DATA FOR ANALYSIS Start Marker

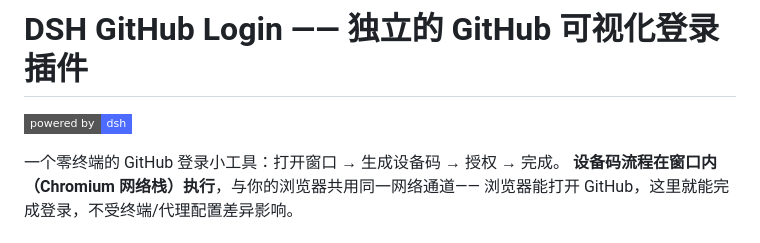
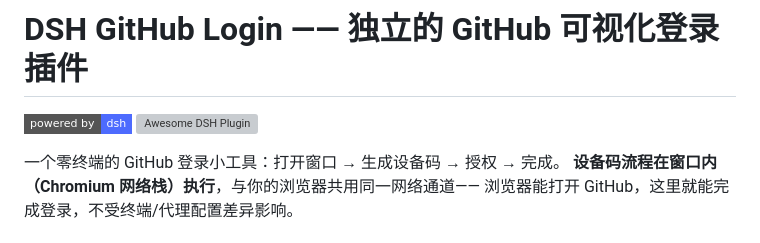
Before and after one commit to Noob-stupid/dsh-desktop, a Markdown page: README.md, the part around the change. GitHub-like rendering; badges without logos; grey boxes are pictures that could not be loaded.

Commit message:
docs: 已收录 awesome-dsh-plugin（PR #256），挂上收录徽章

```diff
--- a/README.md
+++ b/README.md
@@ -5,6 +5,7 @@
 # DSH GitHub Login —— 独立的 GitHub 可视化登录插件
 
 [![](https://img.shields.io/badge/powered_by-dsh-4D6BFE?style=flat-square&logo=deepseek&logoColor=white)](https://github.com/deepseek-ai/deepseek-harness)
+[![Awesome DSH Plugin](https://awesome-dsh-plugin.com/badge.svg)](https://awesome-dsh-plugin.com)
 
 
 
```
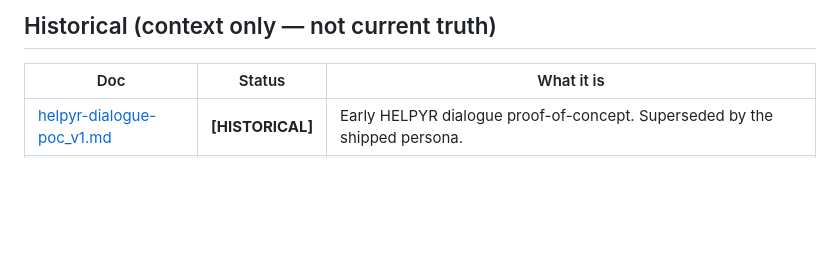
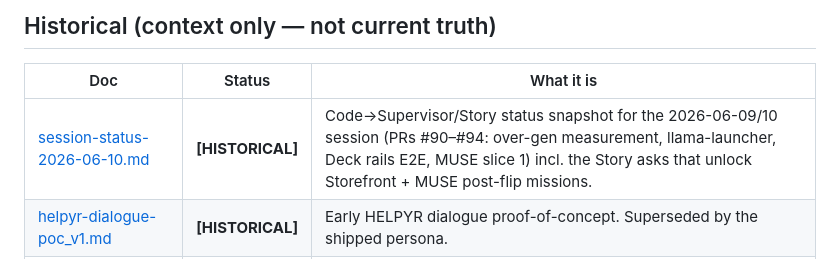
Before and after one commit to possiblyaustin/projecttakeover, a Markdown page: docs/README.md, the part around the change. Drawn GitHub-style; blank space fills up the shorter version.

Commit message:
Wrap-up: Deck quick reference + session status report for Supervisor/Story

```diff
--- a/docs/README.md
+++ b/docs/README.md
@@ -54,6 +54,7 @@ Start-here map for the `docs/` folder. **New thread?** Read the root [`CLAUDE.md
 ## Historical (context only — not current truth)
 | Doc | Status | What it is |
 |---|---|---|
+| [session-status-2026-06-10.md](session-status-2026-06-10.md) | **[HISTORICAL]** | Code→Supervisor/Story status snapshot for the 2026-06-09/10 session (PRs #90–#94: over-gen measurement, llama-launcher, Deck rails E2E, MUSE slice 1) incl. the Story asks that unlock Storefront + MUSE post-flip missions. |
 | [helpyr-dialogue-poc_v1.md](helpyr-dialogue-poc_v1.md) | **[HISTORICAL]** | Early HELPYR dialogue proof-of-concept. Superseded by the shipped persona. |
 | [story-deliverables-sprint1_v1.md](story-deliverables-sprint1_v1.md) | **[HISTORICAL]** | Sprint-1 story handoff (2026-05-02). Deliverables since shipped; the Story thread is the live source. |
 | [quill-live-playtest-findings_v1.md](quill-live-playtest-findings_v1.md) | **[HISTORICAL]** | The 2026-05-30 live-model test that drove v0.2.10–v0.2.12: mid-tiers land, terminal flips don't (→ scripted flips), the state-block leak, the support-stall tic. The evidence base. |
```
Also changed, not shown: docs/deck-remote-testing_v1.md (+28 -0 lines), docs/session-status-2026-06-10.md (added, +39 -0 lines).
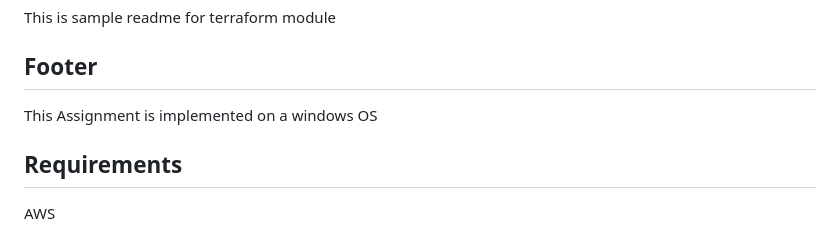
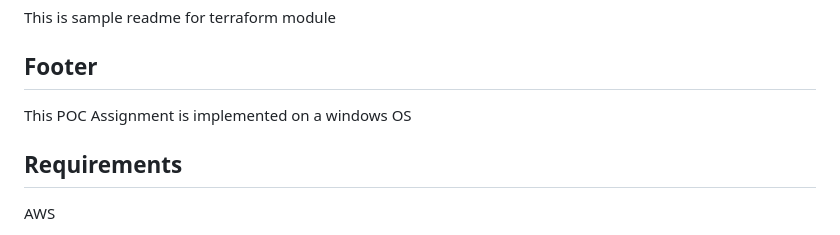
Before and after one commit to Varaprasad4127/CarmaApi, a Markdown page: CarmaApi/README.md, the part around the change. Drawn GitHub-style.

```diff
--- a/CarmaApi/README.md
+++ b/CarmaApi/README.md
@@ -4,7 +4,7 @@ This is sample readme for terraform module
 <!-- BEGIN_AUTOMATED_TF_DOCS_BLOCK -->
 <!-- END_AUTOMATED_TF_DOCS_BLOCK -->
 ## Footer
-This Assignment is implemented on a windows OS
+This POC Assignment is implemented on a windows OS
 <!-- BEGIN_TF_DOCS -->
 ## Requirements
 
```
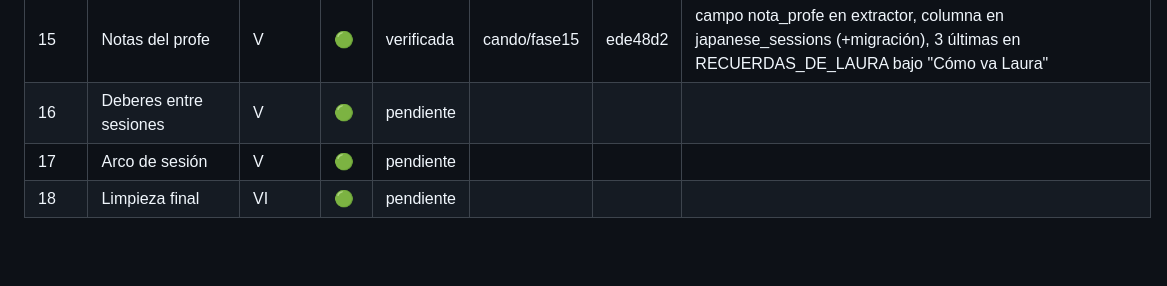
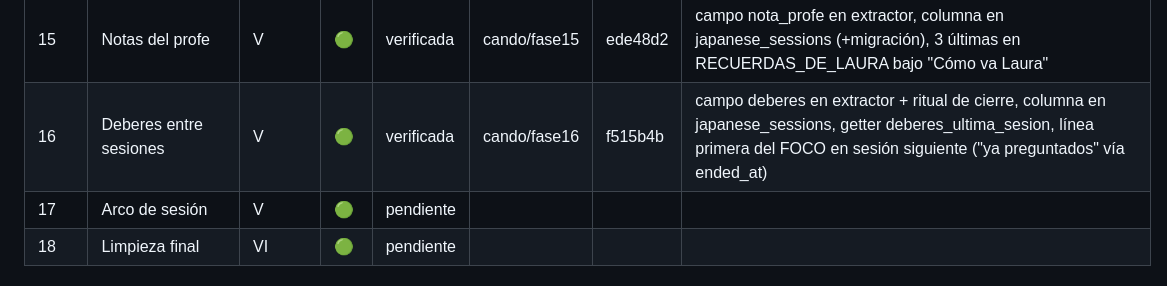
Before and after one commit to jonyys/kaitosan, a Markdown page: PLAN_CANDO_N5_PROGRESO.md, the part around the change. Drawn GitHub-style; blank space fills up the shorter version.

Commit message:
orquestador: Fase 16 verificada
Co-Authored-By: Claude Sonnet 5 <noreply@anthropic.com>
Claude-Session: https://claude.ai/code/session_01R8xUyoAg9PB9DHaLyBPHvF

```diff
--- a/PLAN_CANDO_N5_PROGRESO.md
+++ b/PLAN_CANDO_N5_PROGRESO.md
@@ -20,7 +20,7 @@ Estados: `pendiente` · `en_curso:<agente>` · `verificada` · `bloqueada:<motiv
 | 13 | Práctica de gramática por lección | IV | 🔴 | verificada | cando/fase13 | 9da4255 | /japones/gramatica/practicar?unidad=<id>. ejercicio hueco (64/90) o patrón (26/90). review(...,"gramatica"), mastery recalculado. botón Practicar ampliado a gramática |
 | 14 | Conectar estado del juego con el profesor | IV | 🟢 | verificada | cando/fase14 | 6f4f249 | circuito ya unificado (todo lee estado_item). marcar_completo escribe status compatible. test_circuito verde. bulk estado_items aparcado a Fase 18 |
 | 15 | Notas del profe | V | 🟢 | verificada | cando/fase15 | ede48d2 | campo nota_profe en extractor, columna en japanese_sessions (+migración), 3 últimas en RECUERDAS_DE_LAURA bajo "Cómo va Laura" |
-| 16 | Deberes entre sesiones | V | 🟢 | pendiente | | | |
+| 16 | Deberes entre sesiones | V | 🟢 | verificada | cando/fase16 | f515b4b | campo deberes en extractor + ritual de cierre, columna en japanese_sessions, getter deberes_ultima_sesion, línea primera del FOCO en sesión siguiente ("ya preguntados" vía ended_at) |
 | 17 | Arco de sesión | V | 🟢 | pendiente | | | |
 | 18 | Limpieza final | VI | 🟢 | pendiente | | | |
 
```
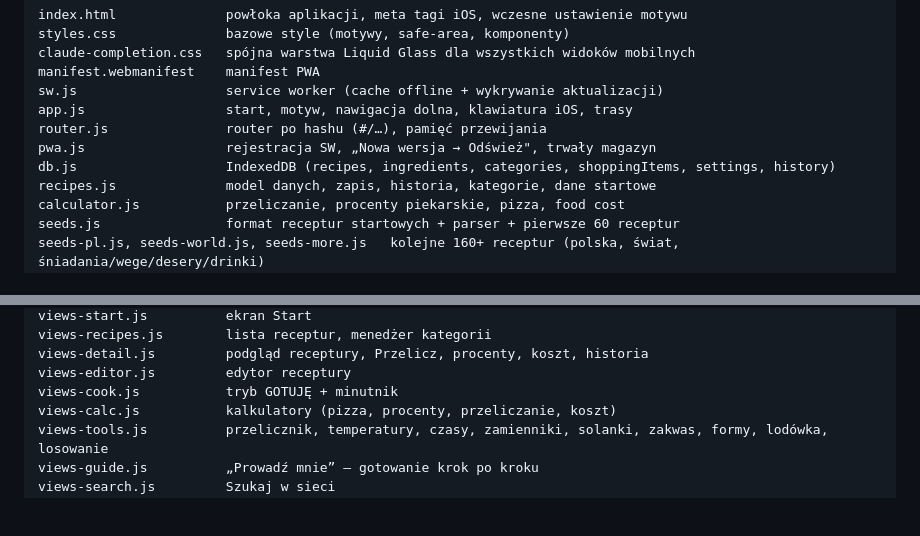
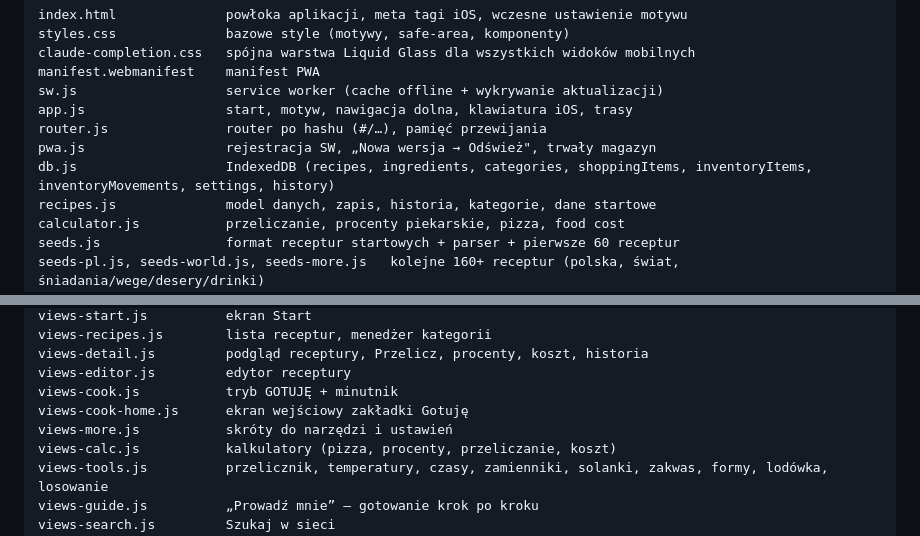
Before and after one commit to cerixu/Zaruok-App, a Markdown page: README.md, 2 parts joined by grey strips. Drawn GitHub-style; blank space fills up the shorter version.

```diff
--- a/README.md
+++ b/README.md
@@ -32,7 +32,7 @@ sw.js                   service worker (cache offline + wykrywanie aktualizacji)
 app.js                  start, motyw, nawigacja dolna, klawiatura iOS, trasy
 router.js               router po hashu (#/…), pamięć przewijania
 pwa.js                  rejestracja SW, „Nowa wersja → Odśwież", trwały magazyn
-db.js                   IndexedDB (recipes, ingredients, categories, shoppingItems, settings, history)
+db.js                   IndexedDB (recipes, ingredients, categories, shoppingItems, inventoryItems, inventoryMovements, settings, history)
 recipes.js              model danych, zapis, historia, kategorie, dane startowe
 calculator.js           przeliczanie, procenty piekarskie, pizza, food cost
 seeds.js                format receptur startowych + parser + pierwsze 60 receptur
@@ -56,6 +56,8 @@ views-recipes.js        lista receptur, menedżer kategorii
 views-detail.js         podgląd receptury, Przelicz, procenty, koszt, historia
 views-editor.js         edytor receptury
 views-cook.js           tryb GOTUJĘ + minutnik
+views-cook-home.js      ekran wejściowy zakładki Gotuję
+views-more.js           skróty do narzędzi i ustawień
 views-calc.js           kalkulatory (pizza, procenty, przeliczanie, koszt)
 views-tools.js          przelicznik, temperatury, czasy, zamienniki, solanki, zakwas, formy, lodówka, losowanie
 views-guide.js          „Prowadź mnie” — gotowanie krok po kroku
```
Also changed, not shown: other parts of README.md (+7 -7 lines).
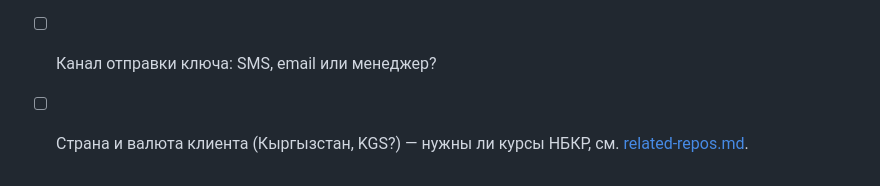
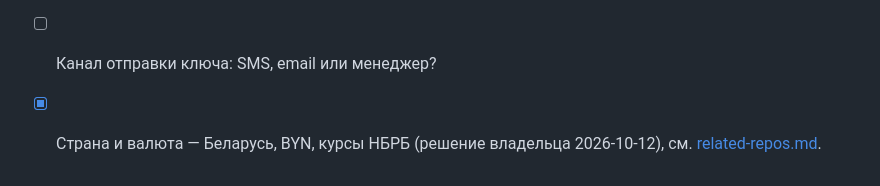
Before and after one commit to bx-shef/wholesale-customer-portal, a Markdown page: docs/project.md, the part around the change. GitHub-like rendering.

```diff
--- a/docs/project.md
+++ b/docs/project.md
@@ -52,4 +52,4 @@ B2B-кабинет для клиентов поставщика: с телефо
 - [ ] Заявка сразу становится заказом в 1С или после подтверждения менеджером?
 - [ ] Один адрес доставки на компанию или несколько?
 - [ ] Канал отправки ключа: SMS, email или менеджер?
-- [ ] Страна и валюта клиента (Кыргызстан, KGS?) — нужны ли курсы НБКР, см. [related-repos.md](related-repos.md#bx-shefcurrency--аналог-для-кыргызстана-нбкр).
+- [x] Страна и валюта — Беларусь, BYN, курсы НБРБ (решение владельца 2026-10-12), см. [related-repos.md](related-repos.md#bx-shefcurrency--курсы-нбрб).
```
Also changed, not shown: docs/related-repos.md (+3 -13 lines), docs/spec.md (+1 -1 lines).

DATA FOR ANALYSIS End Marker

HOW TO COMPLETE THIS TASK: Write out each line of the data exactly; the images should be left out.

ANSWER BELOW:
Before and after one commit to Noob-stupid/dsh-desktop, a Markdown page: README.md, the part around the change. GitHub-like rendering; badges without logos; grey boxes are pictures that could not be loaded.

Commit message:
docs: 已收录 awesome-dsh-plugin（PR #256），挂上收录徽章

```diff
--- a/README.md
+++ b/README.md
@@ -5,6 +5,7 @@
 # DSH GitHub Login —— 独立的 GitHub 可视化登录插件
 
 [![](https://img.shields.io/badge/powered_by-dsh-4D6BFE?style=flat-square&logo=deepseek&logoColor=white)](https://github.com/deepseek-ai/deepseek-harness)
+[![Awesome DSH Plugin](https://awesome-dsh-plugin.com/badge.svg)](https://awesome-dsh-plugin.com)
 
 
 
```
Before and after one commit to possiblyaustin/projecttakeover, a Markdown page: docs/README.md, the part around the change. Drawn GitHub-style; blank space fills up the shorter version.

Commit message:
Wrap-up: Deck quick reference + session status report for Supervisor/Story

```diff
--- a/docs/README.md
+++ b/docs/README.md
@@ -54,6 +54,7 @@ Start-here map for the `docs/` folder. **New thread?** Read the root [`CLAUDE.md
 ## Historical (context only — not current truth)
 | Doc | Status | What it is |
 |---|---|---|
+| [session-status-2026-06-10.md](session-status-2026-06-10.md) | **[HISTORICAL]** | Code→Supervisor/Story status snapshot for the 2026-06-09/10 session (PRs #90–#94: over-gen measurement, llama-launcher, Deck rails E2E, MUSE slice 1) incl. the Story asks that unlock Storefront + MUSE post-flip missions. |
 | [helpyr-dialogue-poc_v1.md](helpyr-dialogue-poc_v1.md) | **[HISTORICAL]** | Early HELPYR dialogue proof-of-concept. Superseded by the shipped persona. |
 | [story-deliverables-sprint1_v1.md](story-deliverables-sprint1_v1.md) | **[HISTORICAL]** | Sprint-1 story handoff (2026-05-02). Deliverables since shipped; the Story thread is the live source. |
 | [quill-live-playtest-findings_v1.md](quill-live-playtest-findings_v1.md) | **[HISTORICAL]** | The 2026-05-30 live-model test that drove v0.2.10–v0.2.12: mid-tiers land, terminal flips don't (→ scripted flips), the state-block leak, the support-stall tic. The evidence base. |
```
Also changed, not shown: docs/deck-remote-testing_v1.md (+28 -0 lines), docs/session-status-2026-06-10.md (added, +39 -0 lines).
Before and after one commit to Varaprasad4127/CarmaApi, a Markdown page: CarmaApi/README.md, the part around the change. Drawn GitHub-style.

```diff
--- a/CarmaApi/README.md
+++ b/CarmaApi/README.md
@@ -4,7 +4,7 @@ This is sample readme for terraform module
 <!-- BEGIN_AUTOMATED_TF_DOCS_BLOCK -->
 <!-- END_AUTOMATED_TF_DOCS_BLOCK -->
 ## Footer
-This Assignment is implemented on a windows OS
+This POC Assignment is implemented on a windows OS
 <!-- BEGIN_TF_DOCS -->
 ## Requirements
 
```
Before and after one commit to jonyys/kaitosan, a Markdown page: PLAN_CANDO_N5_PROGRESO.md, the part around the change. Drawn GitHub-style; blank space fills up the shorter version.

Commit message:
orquestador: Fase 16 verificada
Co-Authored-By: Claude Sonnet 5 <noreply@anthropic.com>
Claude-Session: https://claude.ai/code/session_01R8xUyoAg9PB9DHaLyBPHvF

```diff
--- a/PLAN_CANDO_N5_PROGRESO.md
+++ b/PLAN_CANDO_N5_PROGRESO.md
@@ -20,7 +20,7 @@ Estados: `pendiente` · `en_curso:<agente>` · `verificada` · `bloqueada:<motiv
 | 13 | Práctica de gramática por lección | IV | 🔴 | verificada | cando/fase13 | 9da4255 | /japones/gramatica/practicar?unidad=<id>. ejercicio hueco (64/90) o patrón (26/90). review(...,"gramatica"), mastery recalculado. botón Practicar ampliado a gramática |
 | 14 | Conectar estado del juego con el profesor | IV | 🟢 | verificada | cando/fase14 | 6f4f249 | circuito ya unificado (todo lee estado_item). marcar_completo escribe status compatible. test_circuito verde. bulk estado_items aparcado a Fase 18 |
 | 15 | Notas del profe | V | 🟢 | verificada | cando/fase15 | ede48d2 | campo nota_profe en extractor, columna en japanese_sessions (+migración), 3 últimas en RECUERDAS_DE_LAURA bajo "Cómo va Laura" |
-| 16 | Deberes entre sesiones | V | 🟢 | pendiente | | | |
+| 16 | Deberes entre sesiones | V | 🟢 | verificada | cando/fase16 | f515b4b | campo deberes en extractor + ritual de cierre, columna en japanese_sessions, getter deberes_ultima_sesion, línea primera del FOCO en sesión siguiente ("ya preguntados" vía ended_at) |
 | 17 | Arco de sesión | V | 🟢 | pendiente | | | |
 | 18 | Limpieza final | VI | 🟢 | pendiente | | | |
 
```
Before and after one commit to cerixu/Zaruok-App, a Markdown page: README.md, 2 parts joined by grey strips. Drawn GitHub-style; blank space fills up the shorter version.

```diff
--- a/README.md
+++ b/README.md
@@ -32,7 +32,7 @@ sw.js                   service worker (cache offline + wykrywanie aktualizacji)
 app.js                  start, motyw, nawigacja dolna, klawiatura iOS, trasy
 router.js               router po hashu (#/…), pamięć przewijania
 pwa.js                  rejestracja SW, „Nowa wersja → Odśwież", trwały magazyn
-db.js                   IndexedDB (recipes, ingredients, categories, shoppingItems, settings, history)
+db.js                   IndexedDB (recipes, ingredients, categories, shoppingItems, inventoryItems, inventoryMovements, settings, history)
 recipes.js              model danych, zapis, historia, kategorie, dane startowe
 calculator.js           przeliczanie, procenty piekarskie, pizza, food cost
 seeds.js                format receptur startowych + parser + pierwsze 60 receptur
@@ -56,6 +56,8 @@ views-recipes.js        lista receptur, menedżer kategorii
 views-detail.js         podgląd receptury, Przelicz, procenty, koszt, historia
 views-editor.js         edytor receptury
 views-cook.js           tryb GOTUJĘ + minutnik
+views-cook-home.js      ekran wejściowy zakładki Gotuję
+views-more.js           skróty do narzędzi i ustawień
 views-calc.js           kalkulatory (pizza, procenty, przeliczanie, koszt)
 views-tools.js          przelicznik, temperatury, czasy, zamienniki, solanki, zakwas, formy, lodówka, losowanie
 views-guide.js          „Prowadź mnie” — gotowanie krok po kroku
```
Also changed, not shown: other parts of README.md (+7 -7 lines).
Before and after one commit to bx-shef/wholesale-customer-portal, a Markdown page: docs/project.md, the part around the change. GitHub-like rendering.

```diff
--- a/docs/project.md
+++ b/docs/project.md
@@ -52,4 +52,4 @@ B2B-кабинет для клиентов поставщика: с телефо
 - [ ] Заявка сразу становится заказом в 1С или после подтверждения менеджером?
 - [ ] Один адрес доставки на компанию или несколько?
 - [ ] Канал отправки ключа: SMS, email или менеджер?
-- [ ] Страна и валюта клиента (Кыргызстан, KGS?) — нужны ли курсы НБКР, см. [related-repos.md](related-repos.md#bx-shefcurrency--аналог-для-кыргызстана-нбкр).
+- [x] Страна и валюта — Беларусь, BYN, курсы НБРБ (решение владельца 2026-10-12), см. [related-repos.md](related-repos.md#bx-shefcurrency--курсы-нбрб).
```
Also changed, not shown: docs/related-repos.md (+3 -13 lines), docs/spec.md (+1 -1 lines).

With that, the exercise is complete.